[Items listed in a dataset]
*** Begin section ***

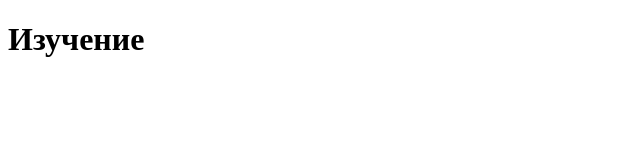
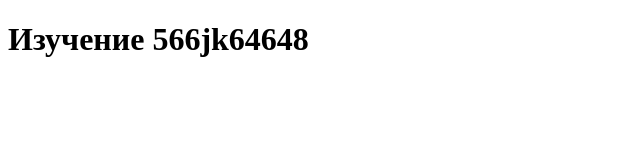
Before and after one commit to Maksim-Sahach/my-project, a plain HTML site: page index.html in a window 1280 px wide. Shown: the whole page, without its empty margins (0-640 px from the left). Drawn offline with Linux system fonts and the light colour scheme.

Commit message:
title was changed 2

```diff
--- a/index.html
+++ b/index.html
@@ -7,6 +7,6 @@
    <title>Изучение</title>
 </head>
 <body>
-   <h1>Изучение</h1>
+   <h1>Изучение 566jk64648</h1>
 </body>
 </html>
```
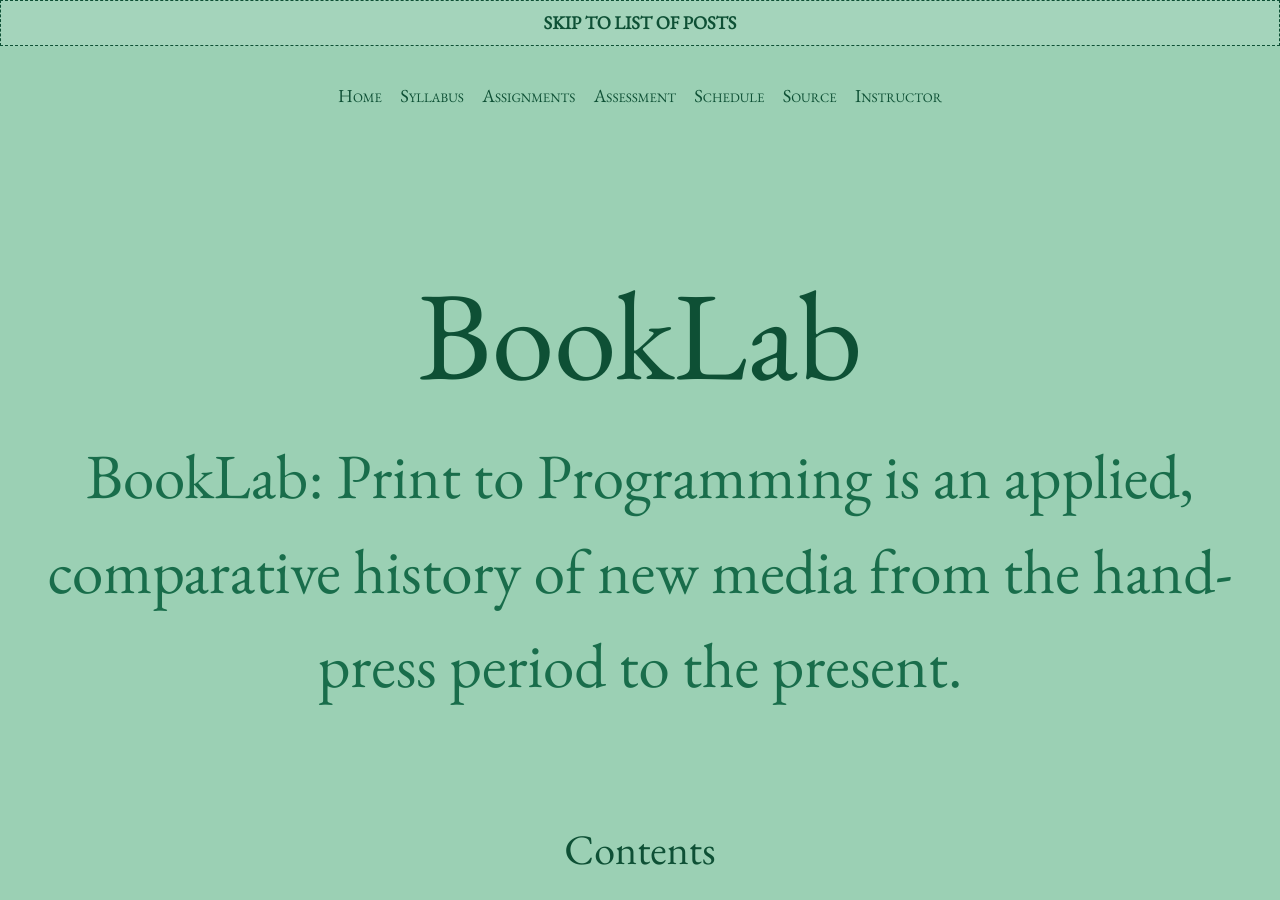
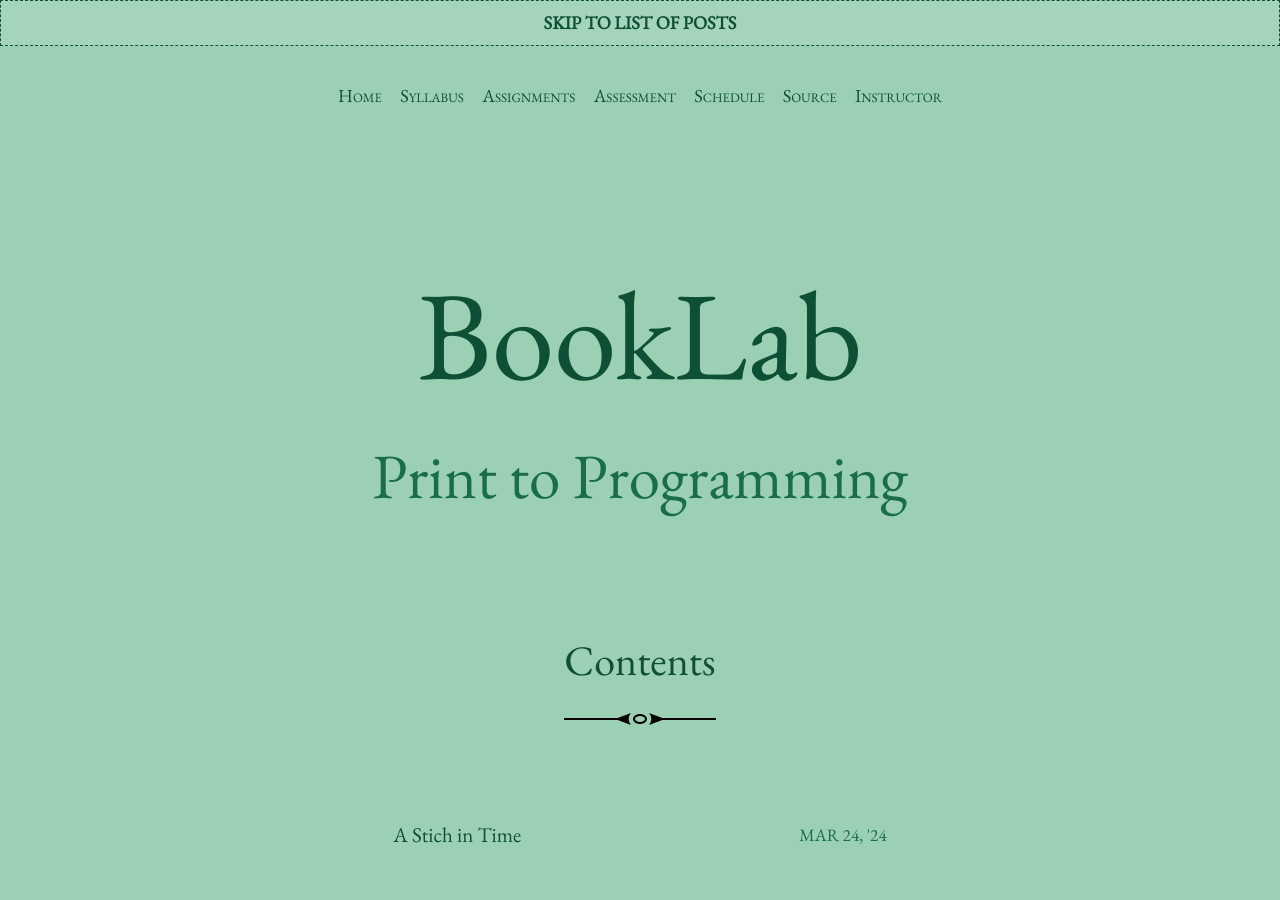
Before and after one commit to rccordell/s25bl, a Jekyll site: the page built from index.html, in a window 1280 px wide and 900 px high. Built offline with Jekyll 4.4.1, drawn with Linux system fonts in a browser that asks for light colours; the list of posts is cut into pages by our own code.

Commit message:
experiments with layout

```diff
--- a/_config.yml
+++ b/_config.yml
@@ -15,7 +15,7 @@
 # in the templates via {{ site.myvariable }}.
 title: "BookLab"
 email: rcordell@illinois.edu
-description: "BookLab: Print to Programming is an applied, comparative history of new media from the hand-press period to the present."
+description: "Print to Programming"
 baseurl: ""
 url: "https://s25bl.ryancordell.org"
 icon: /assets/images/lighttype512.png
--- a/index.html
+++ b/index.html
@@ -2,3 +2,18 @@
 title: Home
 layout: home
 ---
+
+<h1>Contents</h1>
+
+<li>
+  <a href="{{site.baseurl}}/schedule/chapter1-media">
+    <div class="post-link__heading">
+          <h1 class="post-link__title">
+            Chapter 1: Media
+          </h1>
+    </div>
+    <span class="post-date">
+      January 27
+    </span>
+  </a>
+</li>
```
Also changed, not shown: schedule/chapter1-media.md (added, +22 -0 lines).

*** End section ***

■ **WHAT TO WORK ON**
Copy out every entry above verbatim. Leave each picture out.

■ **TASK ANSWER**
Before and after one commit to Maksim-Sahach/my-project, a plain HTML site: page index.html in a window 1280 px wide. Shown: the whole page, without its empty margins (0-640 px from the left). Drawn offline with Linux system fonts and the light colour scheme.

Commit message:
title was changed 2

```diff
--- a/index.html
+++ b/index.html
@@ -7,6 +7,6 @@
    <title>Изучение</title>
 </head>
 <body>
-   <h1>Изучение</h1>
+   <h1>Изучение 566jk64648</h1>
 </body>
 </html>
```
Before and after one commit to rccordell/s25bl, a Jekyll site: the page built from index.html, in a window 1280 px wide and 900 px high. Built offline with Jekyll 4.4.1, drawn with Linux system fonts in a browser that asks for light colours; the list of posts is cut into pages by our own code.

Commit message:
experiments with layout

```diff
--- a/_config.yml
+++ b/_config.yml
@@ -15,7 +15,7 @@
 # in the templates via {{ site.myvariable }}.
 title: "BookLab"
 email: rcordell@illinois.edu
-description: "BookLab: Print to Programming is an applied, comparative history of new media from the hand-press period to the present."
+description: "Print to Programming"
 baseurl: ""
 url: "https://s25bl.ryancordell.org"
 icon: /assets/images/lighttype512.png
--- a/index.html
+++ b/index.html
@@ -2,3 +2,18 @@
 title: Home
 layout: home
 ---
+
+<h1>Contents</h1>
+
+<li>
+  <a href="{{site.baseurl}}/schedule/chapter1-media">
+    <div class="post-link__heading">
+          <h1 class="post-link__title">
+            Chapter 1: Media
+          </h1>
+    </div>
+    <span class="post-date">
+      January 27
+    </span>
+  </a>
+</li>
```
Also changed, not shown: schedule/chapter1-media.md (added, +22 -0 lines).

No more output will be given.